→ **Work item**: The expected copy holds every entry exactly and none of the pictures.

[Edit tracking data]
-=-=-=-=-
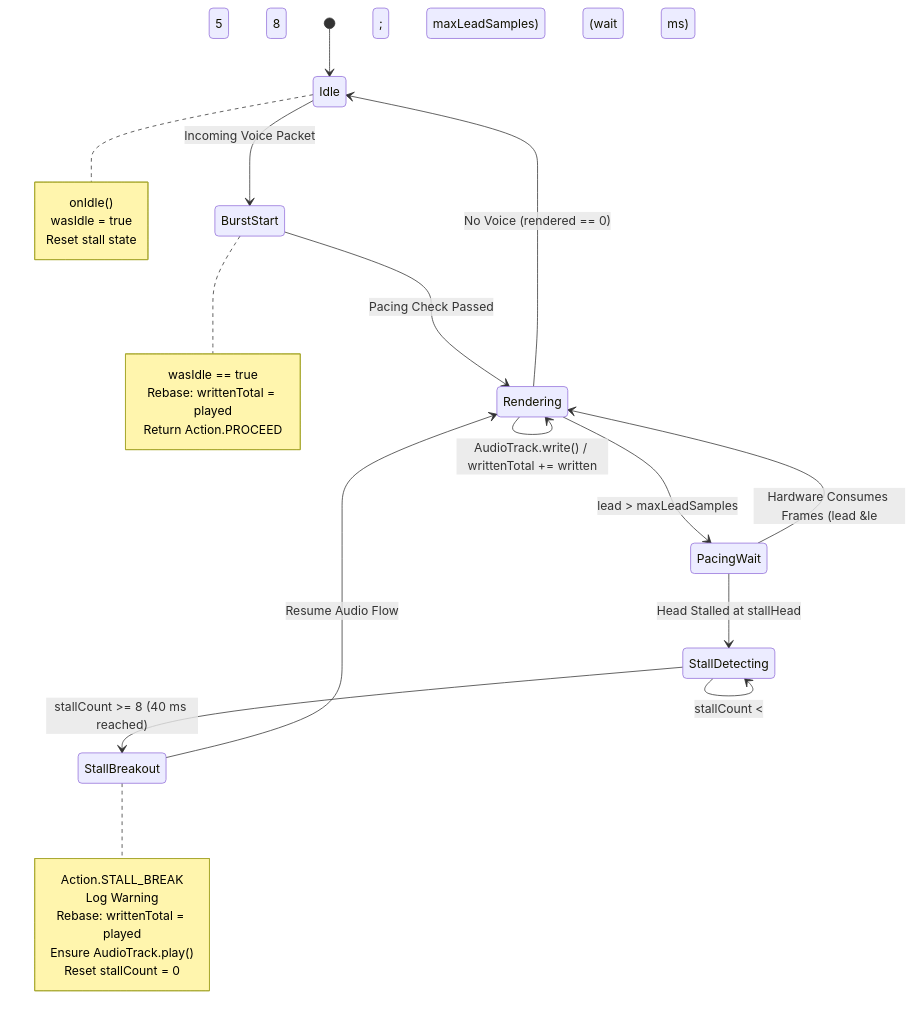
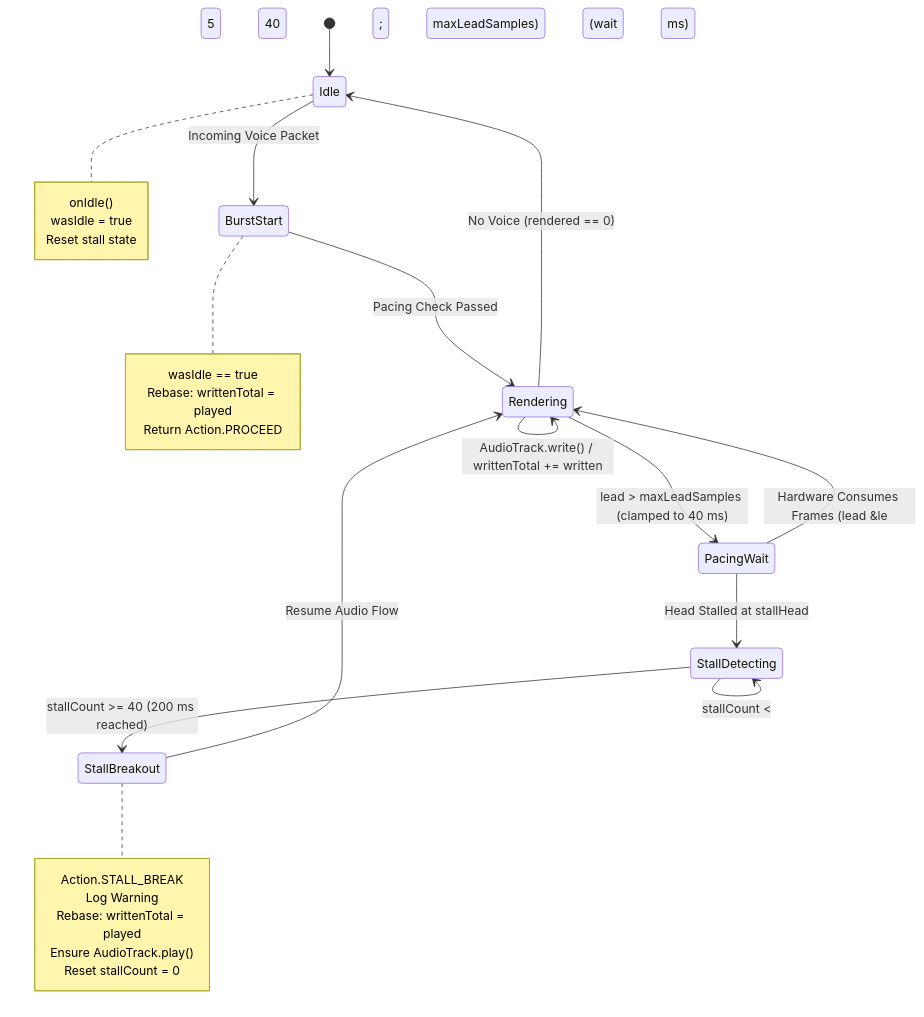
One commit to 360ied/mumla-oled changed the third of 3 diagrams in docs/audio-underrun-deadlock/README.md. Above: the diagram before and after it, drawn with Mermaid. The commit also changed other lines of this file, not shown here.

````diff
--- a/docs/audio-underrun-deadlock/README.md
+++ b/docs/audio-underrun-deadlock/README.md
@@ -243,38 +419,38 @@
 ```mermaid
 stateDiagram-v2
     [*] --> Idle
 
     Idle --> BurstStart: Incoming Voice Packet
     note right of BurstStart
         wasIdle == true
         Rebase: writtenTotal = played
         Return Action.PROCEED
     end note
 
     BurstStart --> Rendering: Pacing Check Passed
     Rendering --> Rendering: AudioTrack.write() / writtenTotal += written
 
-    Rendering --> PacingWait: lead > maxLeadSamples
+    Rendering --> PacingWait: lead > maxLeadSamples (clamped to 40 ms)
     PacingWait --> Rendering: Hardware Consumes Frames (lead &le; maxLeadSamples)
 
     PacingWait --> StallDetecting: Head Stalled at stallHead
-    StallDetecting --> StallDetecting: stallCount &lt; 8 (wait 5 ms)
-    StallDetecting --> StallBreakout: stallCount >= 8 (40 ms reached)
+    StallDetecting --> StallDetecting: stallCount &lt; 40 (wait 5 ms)
+    StallDetecting --> StallBreakout: stallCount >= 40 (200 ms reached)
 
     note right of StallBreakout
         Action.STALL_BREAK
         Log Warning
         Rebase: writtenTotal = played
         Ensure AudioTrack.play()
         Reset stallCount = 0
     end note
 
     StallBreakout --> Rendering: Resume Audio Flow
 
     Rendering --> Idle: No Voice (rendered == 0)
     note right of Idle
         onIdle()
         wasIdle = true
         Reset stall state
     end note
 ```
````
-=-=-=-=-
→ **Expected answer**:
One commit to 360ied/mumla-oled changed the third of 3 diagrams in docs/audio-underrun-deadlock/README.md. Above: the diagram before and after it, drawn with Mermaid. The commit also changed other lines of this file, not shown here.

````diff
--- a/docs/audio-underrun-deadlock/README.md
+++ b/docs/audio-underrun-deadlock/README.md
@@ -243,38 +419,38 @@
 ```mermaid
 stateDiagram-v2
     [*] --> Idle
 
     Idle --> BurstStart: Incoming Voice Packet
     note right of BurstStart
         wasIdle == true
         Rebase: writtenTotal = played
         Return Action.PROCEED
     end note
 
     BurstStart --> Rendering: Pacing Check Passed
     Rendering --> Rendering: AudioTrack.write() / writtenTotal += written
 
-    Rendering --> PacingWait: lead > maxLeadSamples
+    Rendering --> PacingWait: lead > maxLeadSamples (clamped to 40 ms)
     PacingWait --> Rendering: Hardware Consumes Frames (lead &le; maxLeadSamples)
 
     PacingWait --> StallDetecting: Head Stalled at stallHead
-    StallDetecting --> StallDetecting: stallCount &lt; 8 (wait 5 ms)
-    StallDetecting --> StallBreakout: stallCount >= 8 (40 ms reached)
+    StallDetecting --> StallDetecting: stallCount &lt; 40 (wait 5 ms)
+    StallDetecting --> StallBreakout: stallCount >= 40 (200 ms reached)
 
     note right of StallBreakout
         Action.STALL_BREAK
         Log Warning
         Rebase: writtenTotal = played
         Ensure AudioTrack.play()
         Reset stallCount = 0
     end note
 
     StallBreakout --> Rendering: Resume Audio Flow
 
     Rendering --> Idle: No Voice (rendered == 0)
     note right of Idle
         onIdle()
         wasIdle = true
         Reset stall state
     end note
 ```
````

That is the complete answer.